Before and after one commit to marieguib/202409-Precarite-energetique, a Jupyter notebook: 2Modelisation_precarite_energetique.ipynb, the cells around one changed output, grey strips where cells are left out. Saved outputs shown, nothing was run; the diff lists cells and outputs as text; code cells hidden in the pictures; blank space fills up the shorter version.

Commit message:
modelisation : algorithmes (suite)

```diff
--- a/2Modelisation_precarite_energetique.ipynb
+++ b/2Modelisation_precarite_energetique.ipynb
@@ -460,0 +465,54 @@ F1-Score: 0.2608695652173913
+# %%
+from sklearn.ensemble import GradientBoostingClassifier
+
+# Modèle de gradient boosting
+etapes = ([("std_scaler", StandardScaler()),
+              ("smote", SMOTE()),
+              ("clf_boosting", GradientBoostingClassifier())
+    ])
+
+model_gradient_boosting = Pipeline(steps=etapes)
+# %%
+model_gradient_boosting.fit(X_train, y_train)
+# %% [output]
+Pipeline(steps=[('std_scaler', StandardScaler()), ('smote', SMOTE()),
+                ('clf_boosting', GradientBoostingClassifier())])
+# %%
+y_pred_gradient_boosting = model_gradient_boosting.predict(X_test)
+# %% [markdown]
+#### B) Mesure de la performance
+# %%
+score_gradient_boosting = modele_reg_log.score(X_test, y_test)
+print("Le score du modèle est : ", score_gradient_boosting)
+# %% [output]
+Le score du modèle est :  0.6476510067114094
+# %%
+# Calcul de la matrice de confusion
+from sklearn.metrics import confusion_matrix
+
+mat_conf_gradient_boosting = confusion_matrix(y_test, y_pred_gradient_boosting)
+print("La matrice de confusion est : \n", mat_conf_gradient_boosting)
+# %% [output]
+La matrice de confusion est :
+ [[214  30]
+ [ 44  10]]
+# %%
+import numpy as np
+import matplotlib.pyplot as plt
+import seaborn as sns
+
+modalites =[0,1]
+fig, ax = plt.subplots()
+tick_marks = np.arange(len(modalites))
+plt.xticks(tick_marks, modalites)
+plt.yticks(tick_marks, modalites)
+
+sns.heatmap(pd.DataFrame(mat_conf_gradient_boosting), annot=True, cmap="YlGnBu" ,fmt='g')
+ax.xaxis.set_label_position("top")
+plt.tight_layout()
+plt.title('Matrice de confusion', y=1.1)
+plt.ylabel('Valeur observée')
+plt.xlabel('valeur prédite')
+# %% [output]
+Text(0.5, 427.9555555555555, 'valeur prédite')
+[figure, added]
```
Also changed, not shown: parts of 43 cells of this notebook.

----------

• ABOUT THIS TASK: Each entry, exactly as written, should be set down once more.

• EXPECTED ANSWER:
Before and after one commit to marieguib/202409-Precarite-energetique, a Jupyter notebook: 2Modelisation_precarite_energetique.ipynb, the cells around one changed output, grey strips where cells are left out. Saved outputs shown, nothing was run; the diff lists cells and outputs as text; code cells hidden in the pictures; blank space fills up the shorter version.

Commit message:
modelisation : algorithmes (suite)

```diff
--- a/2Modelisation_precarite_energetique.ipynb
+++ b/2Modelisation_precarite_energetique.ipynb
@@ -460,0 +465,54 @@ F1-Score: 0.2608695652173913
+# %%
+from sklearn.ensemble import GradientBoostingClassifier
+
+# Modèle de gradient boosting
+etapes = ([("std_scaler", StandardScaler()),
+              ("smote", SMOTE()),
+              ("clf_boosting", GradientBoostingClassifier())
+    ])
+
+model_gradient_boosting = Pipeline(steps=etapes)
+# %%
+model_gradient_boosting.fit(X_train, y_train)
+# %% [output]
+Pipeline(steps=[('std_scaler', StandardScaler()), ('smote', SMOTE()),
+                ('clf_boosting', GradientBoostingClassifier())])
+# %%
+y_pred_gradient_boosting = model_gradient_boosting.predict(X_test)
+# %% [markdown]
+#### B) Mesure de la performance
+# %%
+score_gradient_boosting = modele_reg_log.score(X_test, y_test)
+print("Le score du modèle est : ", score_gradient_boosting)
+# %% [output]
+Le score du modèle est :  0.6476510067114094
+# %%
+# Calcul de la matrice de confusion
+from sklearn.metrics import confusion_matrix
+
+mat_conf_gradient_boosting = confusion_matrix(y_test, y_pred_gradient_boosting)
+print("La matrice de confusion est : \n", mat_conf_gradient_boosting)
+# %% [output]
+La matrice de confusion est :
+ [[214  30]
+ [ 44  10]]
+# %%
+import numpy as np
+import matplotlib.pyplot as plt
+import seaborn as sns
+
+modalites =[0,1]
+fig, ax = plt.subplots()
+tick_marks = np.arange(len(modalites))
+plt.xticks(tick_marks, modalites)
+plt.yticks(tick_marks, modalites)
+
+sns.heatmap(pd.DataFrame(mat_conf_gradient_boosting), annot=True, cmap="YlGnBu" ,fmt='g')
+ax.xaxis.set_label_position("top")
+plt.tight_layout()
+plt.title('Matrice de confusion', y=1.1)
+plt.ylabel('Valeur observée')
+plt.xlabel('valeur prédite')
+# %% [output]
+Text(0.5, 427.9555555555555, 'valeur prédite')
+[figure, added]
```
Also changed, not shown: parts of 43 cells of this notebook.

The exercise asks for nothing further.